In-vitro studies on human cerebral and epithelial human cell lines have revealed that microplastic exposure may have toxic impacts, such as inflammation, immunosuppression, neurotoxic effects, oxidative stress, autophagic cell death, and apoptosis. These impacts are likely influenced by the type of plastic, level of exposure, the particle shape and size, presence of absorbed pollutants, and the leaching of additives (i.e. bisphenol A) within the plastic material.
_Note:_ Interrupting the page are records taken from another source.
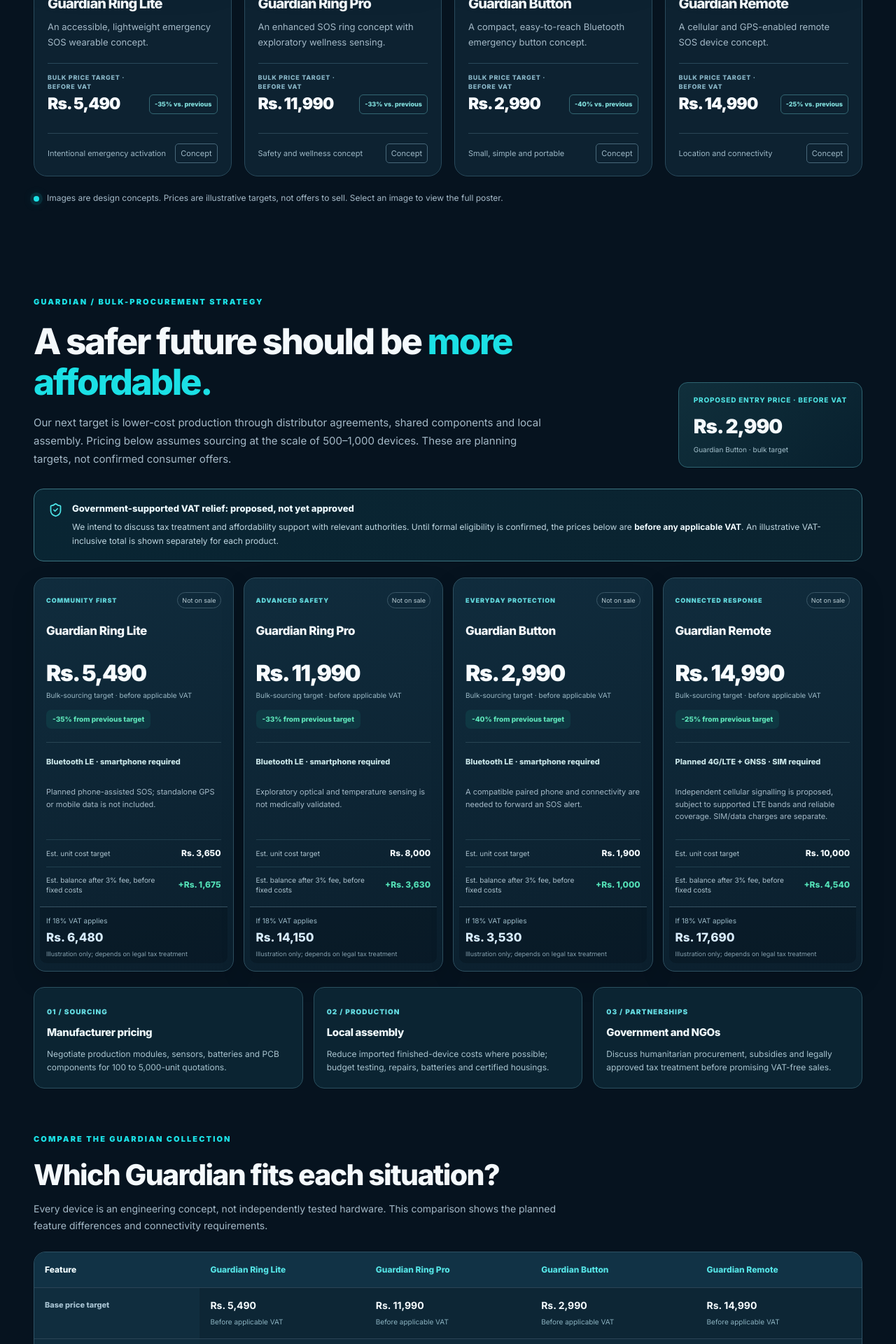
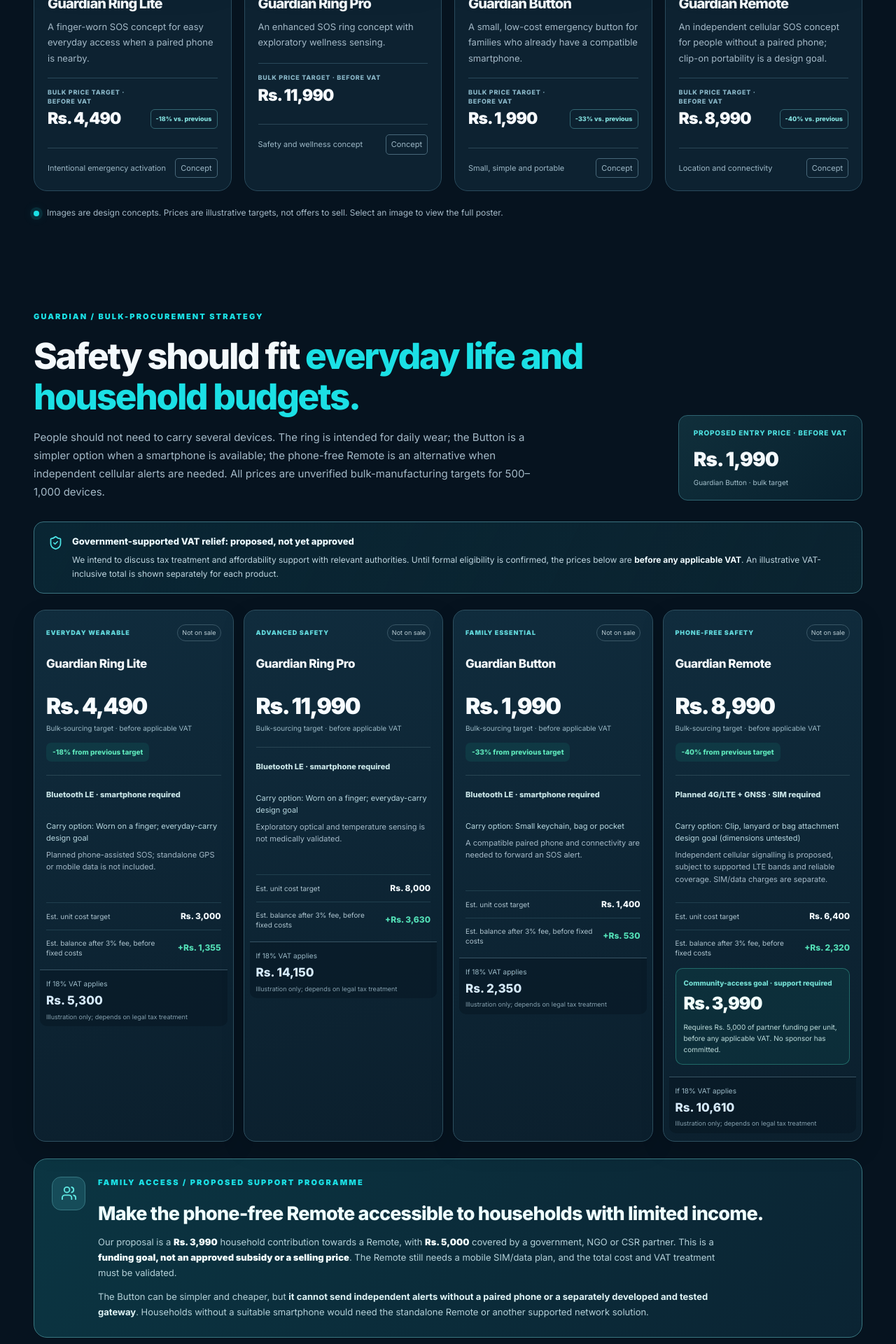
Before and after one commit to teldigi5-wq/reliefmesh, a Next.js app: page / in a window 1280 px wide. Shown: the part 2360-4280 px from the top of the page at 70% size. Built offline with nearby package versions, Linux system fonts and the light colour scheme.

Commit message:
Prioritize affordable family safety and realistic Remote access goals

```diff
--- a/src/app/page.tsx
+++ b/src/app/page.tsx
@@ -7,7 +7,7 @@ import { CookieSettingsButton } from "@/components/privacy/cookie-preferences";
 import {
   guardianPricing, estimatedContribution, formatLkr, PRICING_REVIEW_DATE,
   unitCostEstimate, ESTIMATED_ORDER_RANGE, illustrativeVatInclusivePrice,
-  savingsVsPreviousTarget,
+  savingsVsPreviousTarget, proposedSupportGap,
 } from "@/lib/guardian-pricing";
 
 export const metadata: Metadata = {
@@ -27,8 +27,8 @@ const products = [
   {
     name: "Guardian Ring Lite",
     slug: "ring-lite",
-    eyebrow: "COMMUNITY FIRST",
-    description: "An accessible, lightweight emergency SOS wearable concept.",
+    eyebrow: "EVERYDAY WEARABLE",
+    description: "A finger-worn SOS concept for easy everyday access when a paired phone is nearby.",
     detail: "Intentional emergency activation",
     image: "ring-lite.webp",
     alt: "Guardian Ring Lite portrait product poster showing a discreet emergency activation concept",
@@ -45,8 +45,8 @@ const products = [
   {
     name: "Guardian Button",
     slug: "guardian-button",
-    eyebrow: "EVERYDAY PROTECTION",
-    description: "A compact, easy-to-reach Bluetooth emergency button concept.",
+    eyebrow: "FAMILY ESSENTIAL",
+    description: "A small, low-cost emergency button for families who already have a compatible smartphone.",
     detail: "Small, simple and portable",
     image: "guardian-button.webp",
     alt: "Guardian Button portrait infographic with an SOS keychain design and technical concept",
@@ -54,8 +54,8 @@ const products = [
   {
     name: "Guardian Remote",
     slug: "guardian-remote",
-    eyebrow: "CONNECTED RESPONSE",
-    description: "A cellular and GPS-enabled remote SOS device concept.",
+    eyebrow: "PHONE-FREE SAFETY",
+    description: "An independent cellular SOS concept for people without a paired phone; clip-on portability is a design goal.",
     detail: "Location and connectivity",
     image: "guardian-remote.webp",
     alt: "Guardian Remote portrait infographic outlining a GPS and cellular SOS design",
@@ -270,7 +270,7 @@ export default function LandingPage() {
                       <span className="rm-price-kicker">BULK PRICE TARGET · BEFORE VAT</span>
                       <strong>{formatLkr(guardianPricing[product.slug].targetRetailLkr)}</strong>
                     </div>
-                    <span className="rm-pricing-concept-pill">-{savingsVsPreviousTarget(guardianPricing[product.slug])}% vs. previous</span>
+                    {savingsVsPreviousTarget(guardianPricing[product.slug]) > 0 && <span className="rm-pricing-concept-pill">-{savingsVsPreviousTarget(guardianPricing[product.slug])}% vs. previous</span>}
                   </div>
                   <div className="rm-product-bottom"><span>{product.detail}</span><span className="rm-concept-tag">Concept</span></div>
                 </div>
@@ -284,8 +284,8 @@ export default function LandingPage() {
           <div className="rm-pricing-header">
             <div>
               <span className="rm-section-index">GUARDIAN / BULK-PROCUREMENT STRATEGY</span>
-              <h2 id="rm-pricing-heading">A safer future should be <span>more affordable.</span></h2>
-              <p>Our next target is lower-cost production through distributor agreements, shared components and local assembly. Pricing below assumes sourcing at the scale of {ESTIMATED_ORDER_RANGE}. These are planning targets, not confirmed consumer offers.</p>
+              <h2 id="rm-pricing-heading">Safety should fit <span>everyday life and household budgets.</span></h2>
+              <p>People should not need to carry several devices. The ring is intended for daily wear; the Button is a simpler option when a smartphone is available; the phone-free Remote is an alternative when independent cellular alerts are needed. All prices are unverified bulk-manufacturing targets for {ESTIMATED_ORDER_RANGE}.</p>
             </div>
             <div className="rm-pricing-price-note">
               <span>PROPOSED ENTRY PRICE · BEFORE VAT</span>
@@ -311,9 +311,10 @@ export default function LandingPage() {
                   <h3>{model.label}</h3>
                   <strong className="rm-pricing-card-price">{formatLkr(model.targetRetailLkr)}</strong>
                   <span className="rm-pricing-card-note">Bulk-sourcing target · before applicable VAT</span>
-                  <span className="rm-pricing-savings">-{savingsVsPreviousTarget(model)}% from previous target</span>
+                  {savingsVsPreviousTarget(model) > 0 && <span className="rm-pricing-savings">-{savingsVsPreviousTarget(model)}% from previous target</span>}
                   <div className="rm-pricing-card-rule" />
                   <p className="rm-pricing-card-connection">{model.connection}</p>
+                  <p className="rm-pricing-card-portable">Carry option: {model.portability}</p>
                   <p className="rm-pricing-card-caution">{model.note}</p>
                   <div className="rm-pricing-card-foot">
                     <span>Est. unit cost target</span>
@@ -323,6 +324,13 @@ export default function LandingPage() {
                     <span>Est. balance after 3% fee, before fixed costs</span>
                     <strong className="rm-pricing-positive">+{formatLkr(estimatedContribution(model))}</strong>
                   </div>
+                  {model.communitySupportGoalLkr !== undefined && (
+                    <div className="rm-pricing-community-goal">
+                      <span>Community-access goal · support required</span>
+                      <strong>{formatLkr(model.communitySupportGoalLkr)}</strong>
+                      <small>Requires {formatLkr(proposedSupportGap(model))} of partner funding per unit, before any applicable VAT. No sponsor has committed.</small>
+                    </div>
+                  )}
                   <div className="rm-pricing-card-tax">
                     <span>If 18% VAT applies</span>
                     <strong>{formatLkr(illustrativeVatInclusivePrice(model))}</strong>
@@ -331,6 +339,15 @@ export default function LandingPage() {
                 </article>
               );
             })}
+          </div>
+          <div className="rm-family-access-plan" role="note">
+            <div className="rm-family-plan-icon"><Users size={23} aria-hidden="true" /></div>
+            <div>
+              <span className="rm-section-index">FAMILY ACCESS / PROPOSED SUPPORT PROGRAMME</span>
+              <h3>Make the phone-free Remote accessible to households with limited income.</h3>
+              <p>Our proposal is a <strong>{formatLkr(guardianPricing["guardian-remote"].communitySupportGoalLkr ?? 0)}</strong> household contribution towards a Remote, with <strong>{formatLkr(proposedSupportGap(guardianPricing["guardian-remote"]))}</strong> covered by a government, NGO or CSR partner. This is a <strong>funding goal, not an approved subsidy or a selling price</strong>. The Remote still needs a mobile SIM/data plan, and the total cost and VAT treatment must be validated.</p>
+              <p>The Button can be simpler and cheaper, but <b>it cannot send independent alerts without a paired phone or a separately developed and tested gateway</b>. Households without a suitable smartphone would need the standalone Remote or another supported network solution.</p>
+            </div>
           </div>
           <div className="rm-bulk-strategy" aria-label="How ReliefMesh aims to lower device costs">
             <div><span>01 / SOURCING</span><strong>Manufacturer pricing</strong><p>Negotiate production modules, sensors, batteries and PCB components for 100 to 5,000-unit quotations.</p></div>
@@ -341,7 +358,7 @@ export default function LandingPage() {
           <div className="rm-device-compare" id="device-comparison" aria-labelledby="rm-device-compare-heading">
             <div className="rm-device-compare-heading">
               <span className="rm-section-index">COMPARE THE GUARDIAN COLLECTION</span>
-              <h3 id="rm-device-compare-heading">Which Guardian fits each situation?</h3>
+              <h3 id="rm-device-compare-heading">One suitable device, not four devices to carry.</h3>
               <p>Every device is an engineering concept, not independently tested hardware. This comparison shows the planned feature differences and connectivity requirements.</p>
             </div>
             <div className="rm-device-compare-scroll" role="region" tabIndex={0} aria-label="Guardian device feature comparison; scroll horizontally on smaller screens">
@@ -354,6 +371,12 @@ export default function LandingPage() {
                 <tbody>
                   <tr><th scope="row">Base price target</th>
                     {products.map(p => <td key={p.slug}><strong>{formatLkr(guardianPricing[p.slug].targetRetailLkr)}</strong><small>Before applicable VAT</small></td>)}
+                  </tr>
+                  <tr><th scope="row">Daily carry</th>
+                    {products.map(p => <td key={p.slug}>{guardianPricing[p.slug].portability}</td>)}
+                  </tr>
+                  <tr><th scope="row">Low-income assisted target</th>
+                    {products.map(p => <td key={p.slug}>{guardianPricing[p.slug].communitySupportGoalLkr === undefined ? "No sponsor programme proposed" : formatLkr(guardianPricing[p.slug].communitySupportGoalLkr) + " · sponsor needed"}</td>)}
                   </tr>
                   <tr><th scope="row">Best for</th>
                     {products.map(p => <td key={p.slug}>{guardianPricing[p.slug].bestFor}</td>)}
@@ -376,13 +399,13 @@ export default function LandingPage() {
                 </tbody>
               </table>
             </div>
-            <p className="rm-comparison-disclaimer">Bluetooth devices need the paired smartphone and its network connection to forward alerts. LTE requires a SIM/data plan and coverage. Water-resistance ratings, battery duration, medical sensing and direct emergency dispatch are not certified or guaranteed.</p>
+            <p className="rm-comparison-disclaimer">A person normally chooses one suitable device, not a full bundle. A smartphone-connected Button or ring cannot protect someone outside its paired phone range. The Remote is a phone-independent concept, but portability, battery life, network coverage and certification must be validated. Neither a subsidised price nor emergency dispatch integration is currently available.</p>
           </div>
           <div className="rm-pricing-disclosure">
             <div>
               <strong>Planning prices, not confirmed manufacturing quotes</strong>
               <p>The unit-cost estimates cover components, battery, enclosure, assembly/testing, packaging, logistics and an allowance for warranty and tooling. The pre-VAT modelled balance subtracts a 3% payment-processing allowance and the target unit build cost; it is <b>not net profit</b>. Costs presume bulk procurement of {ESTIMATED_ORDER_RANGE}. Reviewed {PRICING_REVIEW_DATE}.</p>
-              <p>Custom smart-ring engineering, regulatory approval, import taxes/levies, recurring SIM plans, cloud operations, installation, R&amp;D and distribution could cost more. Actual VAT obligations depend on current law and written determinations, not simply on an agreement to seek government support. No devices are being sold or offered for pre-order.</p>
+              <p>The new Remote cost target is especially aggressive and must be verified with real LTE/GNSS, battery, enclosure and assembly quotations. Custom smart-ring engineering, regulatory approval, import taxes/levies, recurring SIM plans, cloud operations, installation, R&amp;D and distribution could cost more. Actual VAT obligations depend on current law and written determinations, not simply on an agreement to seek government support. No devices are being sold or offered for pre-order.</p>
             </div>
             <details className="rm-pricing-source-details">
               <summary>Component prices, sourcing references and tax rules</summary>
--- a/src/app/reliefmesh-landing.css
+++ b/src/app/reliefmesh-landing.css
@@ -345,3 +345,17 @@ html:has(.rm-site){scroll-behavior:smooth}
 .rm-comparison-disclaimer{font-size:11px;line-height:1.65;margin-top:13px;color:#9dbcca}
 @media(max-width:950px){.rm-bulk-strategy{grid-template-columns:1fr 1fr}.rm-device-compare{margin-top:50px}}
 @media(max-width:600px){.rm-bulk-strategy{grid-template-columns:1fr}.rm-bulk-strategy>div{padding:17px}.rm-device-compare-scroll th,.rm-device-compare-scroll td{padding:13px 12px}.rm-device-compare{margin-top:44px}.rm-tax-plan-banner{padding:15px}}
+
+/* Family-first Guardian positioning and remote sponsorship goal. */
+.rm-pricing-card-portable{font-size:11px!important;color:#b7d7df!important;line-height:1.55!important;margin-top:9px!important}
+.rm-pricing-community-goal{padding:13px 11px;background:rgba(21,155,137,.10);border:1px solid rgba(64,196,174,.4);border-radius:10px;margin-top:15px}
+.rm-pricing-community-goal>span{display:block;color:#73ddd2;font-size:10px;font-weight:800;line-height:1.4}
+.rm-pricing-community-goal>strong{display:block;color:#f1fffc;font-size:25px;font-weight:820;letter-spacing:-.04em;margin-top:4px}
+.rm-pricing-community-goal>small{display:block;color:#bedddc;font-size:10px;line-height:1.6;margin-top:6px}
+.rm-family-access-plan{display:flex;align-items:flex-start;gap:18px;margin-top:24px;padding:25px;border:1px solid #397780;background:linear-gradient(125deg,#0b3542,#0b2433);border-radius:19px}
+.rm-family-plan-icon{width:48px;height:48px;flex:none;display:grid;place-items:center;border:1px solid #367681;background:#164c59;color:#5fe6e0;border-radius:13px}
+.rm-family-access-plan h3{font-size:clamp(19px,2.25vw,27px);font-weight:790;line-height:1.25;letter-spacing:-.03em;margin-top:10px;color:#efffff}
+.rm-family-access-plan p{color:#b5d1d9;font-size:13px;line-height:1.7;margin-top:12px;max-width:900px}
+.rm-family-access-plan p strong{color:#f4ffff;font-weight:820}
+.rm-family-access-plan p b{color:#dff3f5}
+@media(max-width:600px){.rm-family-access-plan{flex-direction:column;padding:20px}.rm-family-plan-icon{width:42px;height:42px}}
--- a/src/lib/guardian-pricing.ts
+++ b/src/lib/guardian-pricing.ts
@@ -35,51 +35,56 @@ export type GuardianPrice = {
   wellness: string;
   phoneRequired: boolean;
   networkCosts: string;
+  portability: string;
+  communitySupportGoalLkr?: number;
+  communitySupportNote?: string;
 };
 
 export const guardianPricing: Record<GuardianDeviceKey, GuardianPrice> = {
   "guardian-button": {
     label: "Guardian Button",
-    targetRetailLkr: 2990,
-    previousTargetLkr: 4990,
+    targetRetailLkr: 1990,
+    previousTargetLkr: 2990,
     unitCosts: {
-      electronicsAndPower: 800,
-      enclosure: 240,
-      assemblyAndTesting: 220,
-      packagingAndLogistics: 170,
-      warrantyToolingContingency: 470,
+      electronicsAndPower: 610,
+      enclosure: 180,
+      assemblyAndTesting: 170,
+      packagingAndLogistics: 130,
+      warrantyToolingContingency: 310,
     },
     connection: "Bluetooth LE · smartphone required",
     note: "A compatible paired phone and connectivity are needed to forward an SOS alert.",
-    bestFor: "Older adults, families",
+    bestFor: "Budget-conscious households with a paired smartphone",
     location: "Paired phone's location",
     wellness: "None",
     phoneRequired: true,
     networkCosts: "Phone data",
+    portability: "Small keychain, bag or pocket",
   },
   "ring-lite": {
     label: "Guardian Ring Lite",
-    targetRetailLkr: 5490,
-    previousTargetLkr: 8490,
+    targetRetailLkr: 4490,
+    previousTargetLkr: 5490,
     unitCosts: {
-      electronicsAndPower: 1450,
-      enclosure: 650,
-      assemblyAndTesting: 480,
-      packagingAndLogistics: 270,
-      warrantyToolingContingency: 800,
+      electronicsAndPower: 1180,
+      enclosure: 510,
+      assemblyAndTesting: 370,
+      packagingAndLogistics: 240,
+      warrantyToolingContingency: 700,
     },
     connection: "Bluetooth LE · smartphone required",
     note: "Planned phone-assisted SOS; standalone GPS or mobile data is not included.",
-    bestFor: "Everyday SOS wearable",
+    bestFor: "All-day, discreet personal SOS where a smartphone is available",
     location: "Paired phone's location",
     wellness: "None",
     phoneRequired: true,
     networkCosts: "Phone data",
+    portability: "Worn on a finger; everyday-carry design goal",
   },
   "ring-pro": {
     label: "Guardian Ring Pro",
     targetRetailLkr: 11990,
-    previousTargetLkr: 17990,
+    previousTargetLkr: 11990,
     unitCosts: {
       electronicsAndPower: 3550,
       enclosure: 1550,
@@ -94,25 +99,29 @@ export const guardianPricing: Record<GuardianDeviceKey, GuardianPrice> = {
     wellness: "Experimental PPG / temperature",
     phoneRequired: true,
     networkCosts: "Phone data",
+    portability: "Worn on a finger; everyday-carry design goal",
   },
   "guardian-remote": {
     label: "Guardian Remote",
-    targetRetailLkr: 14990,
-    previousTargetLkr: 19990,
+    targetRetailLkr: 8990,
+    previousTargetLkr: 14990,
     unitCosts: {
-      electronicsAndPower: 5700,
-      enclosure: 1000,
-      assemblyAndTesting: 1050,
-      packagingAndLogistics: 450,
-      warrantyToolingContingency: 1800,
+      electronicsAndPower: 3650,
+      enclosure: 570,
+      assemblyAndTesting: 650,
+      packagingAndLogistics: 380,
+      warrantyToolingContingency: 1150,
     },
     connection: "Planned 4G/LTE + GNSS · SIM required",
     note: "Independent cellular signalling is proposed, subject to supported LTE bands and reliable coverage. SIM/data charges are separate.",
-    bestFor: "Independent location-enabled SOS",
+    bestFor: "Phone-free SOS for at-risk people, with community procurement support",
     location: "Integrated GNSS (planned)",
     wellness: "None",
     phoneRequired: false,
     networkCosts: "Separate SIM / data plan",
+    portability: "Clip, lanyard or bag attachment design goal (dimensions untested)",
+    communitySupportGoalLkr: 3990,
+    communitySupportNote: "A proposed assisted household price only if a partner funds the difference; no funding agreement exists.",
   },
 };
 
@@ -145,6 +154,12 @@ export function contributionIfVatApplies(pricing: GuardianPrice): number {
   return Math.floor(revenueExVat - gross * PAYMENT_FEE_ILLUSTRATION - unitCostEstimate(pricing));
 }
 
+/** Illustrative support required per unit to reach a community-access goal. */
+export function proposedSupportGap(pricing: GuardianPrice): number {
+  if (pricing.communitySupportGoalLkr === undefined) return 0;
+  return Math.max(0, pricing.targetRetailLkr - pricing.communitySupportGoalLkr);
+}
+
 export function savingsVsPreviousTarget(pricing: GuardianPrice): number {
   return Math.round(
     (1 - pricing.targetRetailLkr / pricing.previousTargetLkr) * 100
```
Recent studies have also shown that exposure of human lung cells to microplastics may have toxicologic consequences, such as inhibition of cell proliferation and changes in cell morphology, and that an irregular microplastic shape along with microplastic exposure and concentration may be a predictive characteristic for cell death. Environmentally-relevant concentrations of microplastics (10microg/L) have recently been shown to have adverse effects on cell viability and at 20 microg/L cytokine release.
There is concern that further health risks may arise from micro-organisms that grow on microplastic surfaces and from the leaching of hazardous chemical additives. Chemical additives such as bisphenol A (BPA), phthalates, triclosan, bisphenone, organotins and brominated flame retardants (BFR), are all known to negatively impact human health.
Occupational interstitial lung disease has already been long reported among workers in textile industries, particularly for the manufacturing of synthetic textiles, such as nylon, rayon, and polyethylene flock. But the associated adverse effects are thought to be due to physicochemical properties and elevated concentrations of synthetic particles. Thus, health hazards posed by long-term exposures to lower microplastic concentrations, as experienced by the general population, are still to be determined.
Where do we act?
Drinking water is considered to be one of the main sources of human microplastic intake. And effluents from wastewater treatment plants are a major cause of microplastic pollution in freshwater sources of drinking water. The amount of plastic entering the environment and our bodies is increasing and impacting both environmental and human health. Here at Wasser 3.0, we are working to change that. In line with the UN sustainable develop goals, we research and develop innovative concepts and solutions to detect, remove, and reuse microplastics from (waste)water.